Your objective →
Could you repeat the data word for word while skipping the pictures?

START The data

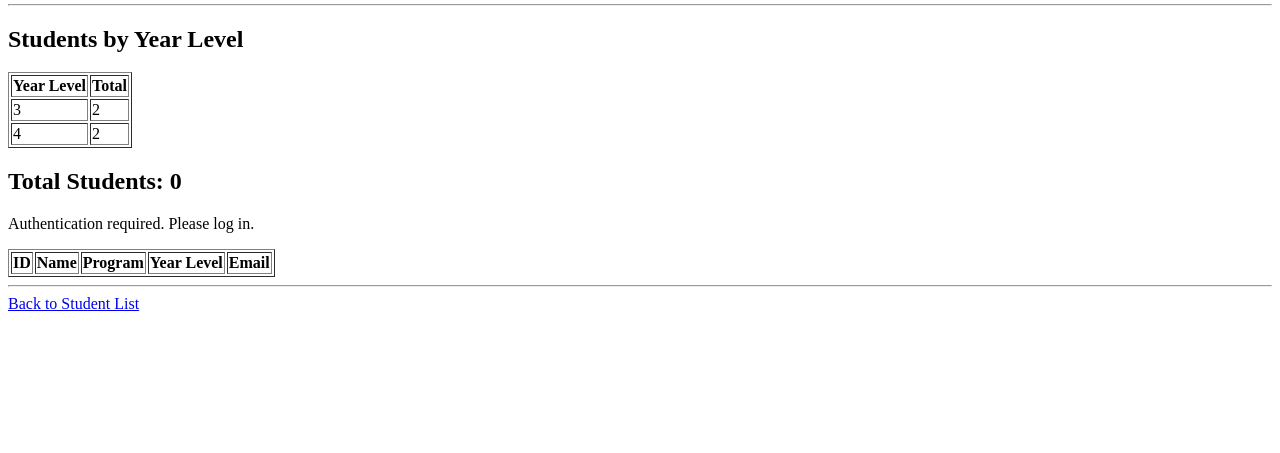
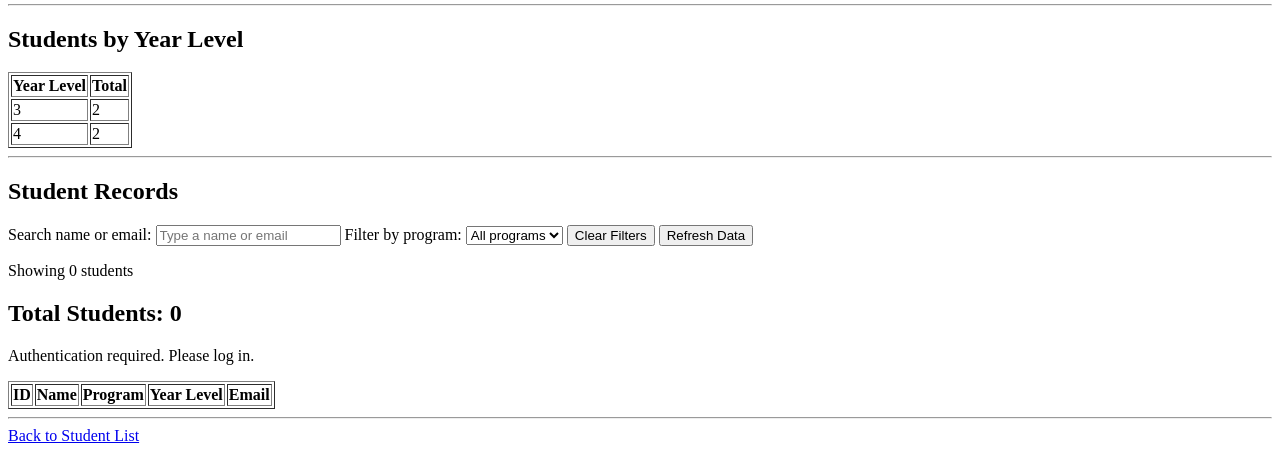
Before and after one commit to AchillesOcampo/AISO_DjangoWebApp, a Django app: page /registration/dashboard/ in a window 1280 px wide. Shown: the part 358-811 px from the top of the page. Before the commit the page ends 669 px from the top, so only its background shows below. Run offline with Django 5.2, Linux system fonts and the light colour scheme; data comes from the database, SQL or seed files in the repository; both versions use the stored data as it was after the commit; lists and menus that the app fills with data are empty.

Commit message:
Enhance AJAX dashboard with search and filters

```diff
--- a/AISO_DjangoWebApp/registration/static/registration/js/student_dashboard.js
+++ b/AISO_DjangoWebApp/registration/static/registration/js/student_dashboard.js
@@ -1,10 +1,20 @@
-/*fetch("/api/students")
-.then(response => response.json())
-.then(data => {
-    console.log(data);
-});*/
+let allStudents = [];
 
-async function loadStudents() {
+const searchInput =
+    document.getElementById("student-search");
+
+const programFilter =
+    document.getElementById("program-filter");
+
+const clearButton =
+    document.getElementById("clear-filters");
+
+const refreshButton =
+    document.getElementById("refresh-students");
+
+const resultCount =
+    document.getElementById("result-count");
+
 const loadingMessage =
     document.getElementById("loading-message");
 
@@ -17,15 +27,25 @@
 const tableBody =
     document.getElementById("student-table-body");
 
+
+async function loadStudents() {
+
+    loadingMessage.textContent =
+        "Loading students...";
+
+    errorMessage.textContent = "";
+
+    refreshButton.disabled = true;
+
     try {
-        loadingMessage.textContent = "Loading students...";
-        errorMessage.textContent = "";
 
         const response =
             await fetch("/api/students/");
 
         if (!response.ok) {
+
             if (response.status === 401) {
+
                 throw new Error(
                     "Authentication required. Please log in."
                 );
@@ -39,41 +59,20 @@
         const data =
             await response.json();
 
+        allStudents =
+            data.students;
+
         studentCount.textContent =
             data.count;
 
-        tableBody.innerHTML = "";
+        populateProgramFilter();
 
-        if (data.students.length === 0) {
-            const row = document.createElement("tr");
-
-            row.innerHTML = `
-                <td colspan="5">
-                    No Student records found.
-                </td>
-            `;
-
-            tableBody.appendChild(row);
-        } else {
-            data.students.forEach(student => {
-                const row =
-                    document.createElement("tr");
-
-                row.innerHTML = `
-                    <td>${student.id}</td>
-                    <td>${student.student_name}</td>
-                    <td>${student.program}</td>
-                    <td>${student.year_level}</td>
-                    <td>${student.email}</td>
-                `;
-
-                tableBody.appendChild(row);
-            });
-        }
+        renderStudents();
 
         loadingMessage.textContent = "";
 
     } catch (error) {
+
         loadingMessage.textContent = "";
 
         errorMessage.textContent =
@@ -83,7 +82,184 @@
             "Student loading error:",
             error
         );
+
+    } finally {
+
+        refreshButton.disabled = false;
     }
 }
 
+
+function populateProgramFilter() {
+
+    const selectedProgram =
+        programFilter.value;
+
+    const programs = [
+        ...new Set(
+            allStudents
+                .map(student => student.program)
+                .filter(Boolean)
+        )
+    ].sort();
+
+    programFilter.replaceChildren();
+
+    const allOption =
+        document.createElement("option");
+
+    allOption.value = "";
+
+    allOption.textContent =
+        "All programs";
+
+    programFilter.appendChild(
+        allOption
+    );
+
+    programs.forEach(program => {
+
+        const option =
+            document.createElement("option");
+
+        option.value =
+            program;
+
+        option.textContent =
+            program;
+
+        programFilter.appendChild(
+            option
+        );
+    });
+
+    if (programs.includes(selectedProgram)) {
+
+        programFilter.value =
+            selectedProgram;
+    }
+}
+
+
+function renderStudents() {
+
+    const searchTerm =
+        searchInput.value
+            .trim()
+            .toLowerCase();
+
+    const selectedProgram =
+        programFilter.value;
+
+    const filteredStudents =
+        allStudents.filter(student => {
+
+            const name =
+                (student.student_name || "")
+                    .toLowerCase();
+
+            const email =
+                (student.email || "")
+                    .toLowerCase();
+
+            const matchesSearch =
+                name.includes(searchTerm) ||
+                email.includes(searchTerm);
+
+            const matchesProgram =
+                selectedProgram === "" ||
+                student.program === selectedProgram;
+
+            return (
+                matchesSearch &&
+                matchesProgram
+            );
+        });
+
+
+    tableBody.replaceChildren();
+
+
+    if (filteredStudents.length === 0) {
+
+        const row =
+            document.createElement("tr");
+
+        const cell =
+            document.createElement("td");
+
+        cell.colSpan = 5;
+
+        cell.textContent =
+            "No matching Student records found.";
+
+        row.appendChild(cell);
+
+        tableBody.appendChild(row);
+
+    } else {
+
+        filteredStudents.forEach(student => {
+
+            const row =
+                document.createElement("tr");
+
+            [
+                student.id,
+                student.student_name,
+                student.program,
+                student.year_level,
+                student.email
+            ].forEach(value => {
+
+                const cell =
+                    document.createElement("td");
+
+                cell.textContent =
+                    value ?? "";
+
+                row.appendChild(cell);
+            });
+
+            tableBody.appendChild(row);
+        });
+    }
+
+
+    resultCount.textContent =
+        `Showing ${filteredStudents.length} of ${allStudents.length} students`;
+}
+
+
+searchInput.addEventListener(
+    "input",
+    renderStudents
+);
+
+
+programFilter.addEventListener(
+    "change",
+    renderStudents
+);
+
+
+clearButton.addEventListener(
+    "click",
+    () => {
+
+        searchInput.value = "";
+
+        programFilter.value = "";
+
+        renderStudents();
+    }
+);
+
+
+refreshButton.addEventListener(
+    "click",
+    loadStudents
+);
+
+
 loadStudents();
--- a/AISO_DjangoWebApp/registration/templates/registration/student_dashboard.html
+++ b/AISO_DjangoWebApp/registration/templates/registration/student_dashboard.html
@@ -75,16 +75,59 @@
 
 </table>
 
+<hr>
+
+<h2>Student Records</h2>
+
+<section>
+
+    <label for="student-search">
+        Search name or email:
+    </label>
+
+    <input
+        type="search"
+        id="student-search"
+        placeholder="Type a name or email"
+    >
+
+    <label for="program-filter">
+        Filter by program:
+    </label>
+
+    <select id="program-filter">
+        <option value="">
+            All programs
+        </option>
+    </select>
+
+    <button type="button" id="clear-filters">
+        Clear Filters
+    </button>
+
+    <button type="button" id="refresh-students">
+        Refresh Data
+    </button>
+
+</section>
+
+<p id="result-count" aria-live="polite">
+    Showing 0 students
+</p>
+
 <h2>
     Total Students:
     <span id="student-count">0</span>
 </h2>
 
-<p id="loading-message">Loading students...</p>
+<p id="loading-message">
+    Loading students...
+</p>
 
 <p id="error-message"></p>
 
 <table border="1" id="student-table">
+
     <thead>
         <tr>
             <th>ID</th>
@@ -97,8 +140,8 @@
 
     <tbody id="student-table-body">
     </tbody>
+
 </table>
-
 
 <hr>
 
@@ -107,5 +150,6 @@
 </a>
 
 <script src="{% static 'registration/js/student_dashboard.js' %}"></script>
+
 </body>
 </html>
```
Also changed, not shown: AISO_DjangoWebApp/db.sqlite3 (added). Lines whose indentation alone changed are shown as unchanged.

END The data

Expected output →
Before and after one commit to AchillesOcampo/AISO_DjangoWebApp, a Django app: page /registration/dashboard/ in a window 1280 px wide. Shown: the part 358-811 px from the top of the page. Before the commit the page ends 669 px from the top, so only its background shows below. Run offline with Django 5.2, Linux system fonts and the light colour scheme; data comes from the database, SQL or seed files in the repository; both versions use the stored data as it was after the commit; lists and menus that the app fills with data are empty.

Commit message:
Enhance AJAX dashboard with search and filters

```diff
--- a/AISO_DjangoWebApp/registration/static/registration/js/student_dashboard.js
+++ b/AISO_DjangoWebApp/registration/static/registration/js/student_dashboard.js
@@ -1,10 +1,20 @@
-/*fetch("/api/students")
-.then(response => response.json())
-.then(data => {
-    console.log(data);
-});*/
+let allStudents = [];
 
-async function loadStudents() {
+const searchInput =
+    document.getElementById("student-search");
+
+const programFilter =
+    document.getElementById("program-filter");
+
+const clearButton =
+    document.getElementById("clear-filters");
+
+const refreshButton =
+    document.getElementById("refresh-students");
+
+const resultCount =
+    document.getElementById("result-count");
+
 const loadingMessage =
     document.getElementById("loading-message");
 
@@ -17,15 +27,25 @@
 const tableBody =
     document.getElementById("student-table-body");
 
+
+async function loadStudents() {
+
+    loadingMessage.textContent =
+        "Loading students...";
+
+    errorMessage.textContent = "";
+
+    refreshButton.disabled = true;
+
     try {
-        loadingMessage.textContent = "Loading students...";
-        errorMessage.textContent = "";
 
         const response =
             await fetch("/api/students/");
 
         if (!response.ok) {
+
             if (response.status === 401) {
+
                 throw new Error(
                     "Authentication required. Please log in."
                 );
@@ -39,41 +59,20 @@
         const data =
             await response.json();
 
+        allStudents =
+            data.students;
+
         studentCount.textContent =
             data.count;
 
-        tableBody.innerHTML = "";
+        populateProgramFilter();
 
-        if (data.students.length === 0) {
-            const row = document.createElement("tr");
-
-            row.innerHTML = `
-                <td colspan="5">
-                    No Student records found.
-                </td>
-            `;
-
-            tableBody.appendChild(row);
-        } else {
-            data.students.forEach(student => {
-                const row =
-                    document.createElement("tr");
-
-                row.innerHTML = `
-                    <td>${student.id}</td>
-                    <td>${student.student_name}</td>
-                    <td>${student.program}</td>
-                    <td>${student.year_level}</td>
-                    <td>${student.email}</td>
-                `;
-
-                tableBody.appendChild(row);
-            });
-        }
+        renderStudents();
 
         loadingMessage.textContent = "";
 
     } catch (error) {
+
         loadingMessage.textContent = "";
 
         errorMessage.textContent =
@@ -83,7 +82,184 @@
             "Student loading error:",
             error
         );
+
+    } finally {
+
+        refreshButton.disabled = false;
     }
 }
 
+
+function populateProgramFilter() {
+
+    const selectedProgram =
+        programFilter.value;
+
+    const programs = [
+        ...new Set(
+            allStudents
+                .map(student => student.program)
+                .filter(Boolean)
+        )
+    ].sort();
+
+    programFilter.replaceChildren();
+
+    const allOption =
+        document.createElement("option");
+
+    allOption.value = "";
+
+    allOption.textContent =
+        "All programs";
+
+    programFilter.appendChild(
+        allOption
+    );
+
+    programs.forEach(program => {
+
+        const option =
+            document.createElement("option");
+
+        option.value =
+            program;
+
+        option.textContent =
+            program;
+
+        programFilter.appendChild(
+            option
+        );
+    });
+
+    if (programs.includes(selectedProgram)) {
+
+        programFilter.value =
+            selectedProgram;
+    }
+}
+
+
+function renderStudents() {
+
+    const searchTerm =
+        searchInput.value
+            .trim()
+            .toLowerCase();
+
+    const selectedProgram =
+        programFilter.value;
+
+    const filteredStudents =
+        allStudents.filter(student => {
+
+            const name =
+                (student.student_name || "")
+                    .toLowerCase();
+
+            const email =
+                (student.email || "")
+                    .toLowerCase();
+
+            const matchesSearch =
+                name.includes(searchTerm) ||
+                email.includes(searchTerm);
+
+            const matchesProgram =
+                selectedProgram === "" ||
+                student.program === selectedProgram;
+
+            return (
+                matchesSearch &&
+                matchesProgram
+            );
+        });
+
+
+    tableBody.replaceChildren();
+
+
+    if (filteredStudents.length === 0) {
+
+        const row =
+            document.createElement("tr");
+
+        const cell =
+            document.createElement("td");
+
+        cell.colSpan = 5;
+
+        cell.textContent =
+            "No matching Student records found.";
+
+        row.appendChild(cell);
+
+        tableBody.appendChild(row);
+
+    } else {
+
+        filteredStudents.forEach(student => {
+
+            const row =
+                document.createElement("tr");
+
+            [
+                student.id,
+                student.student_name,
+                student.program,
+                student.year_level,
+                student.email
+            ].forEach(value => {
+
+                const cell =
+                    document.createElement("td");
+
+                cell.textContent =
+                    value ?? "";
+
+                row.appendChild(cell);
+            });
+
+            tableBody.appendChild(row);
+        });
+    }
+
+
+    resultCount.textContent =
+        `Showing ${filteredStudents.length} of ${allStudents.length} students`;
+}
+
+
+searchInput.addEventListener(
+    "input",
+    renderStudents
+);
+
+
+programFilter.addEventListener(
+    "change",
+    renderStudents
+);
+
+
+clearButton.addEventListener(
+    "click",
+    () => {
+
+        searchInput.value = "";
+
+        programFilter.value = "";
+
+        renderStudents();
+    }
+);
+
+
+refreshButton.addEventListener(
+    "click",
+    loadStudents
+);
+
+
 loadStudents();
--- a/AISO_DjangoWebApp/registration/templates/registration/student_dashboard.html
+++ b/AISO_DjangoWebApp/registration/templates/registration/student_dashboard.html
@@ -75,16 +75,59 @@
 
 </table>
 
+<hr>
+
+<h2>Student Records</h2>
+
+<section>
+
+    <label for="student-search">
+        Search name or email:
+    </label>
+
+    <input
+        type="search"
+        id="student-search"
+        placeholder="Type a name or email"
+    >
+
+    <label for="program-filter">
+        Filter by program:
+    </label>
+
+    <select id="program-filter">
+        <option value="">
+            All programs
+        </option>
+    </select>
+
+    <button type="button" id="clear-filters">
+        Clear Filters
+    </button>
+
+    <button type="button" id="refresh-students">
+        Refresh Data
+    </button>
+
+</section>
+
+<p id="result-count" aria-live="polite">
+    Showing 0 students
+</p>
+
 <h2>
     Total Students:
     <span id="student-count">0</span>
 </h2>
 
-<p id="loading-message">Loading students...</p>
+<p id="loading-message">
+    Loading students...
+</p>
 
 <p id="error-message"></p>
 
 <table border="1" id="student-table">
+
     <thead>
         <tr>
             <th>ID</th>
@@ -97,8 +140,8 @@
 
     <tbody id="student-table-body">
     </tbody>
+
 </table>
-
 
 <hr>
 
@@ -107,5 +150,6 @@
 </a>
 
 <script src="{% static 'registration/js/student_dashboard.js' %}"></script>
+
 </body>
 </html>
```
Also changed, not shown: AISO_DjangoWebApp/db.sqlite3 (added). Lines whose indentation alone changed are shown as unchanged.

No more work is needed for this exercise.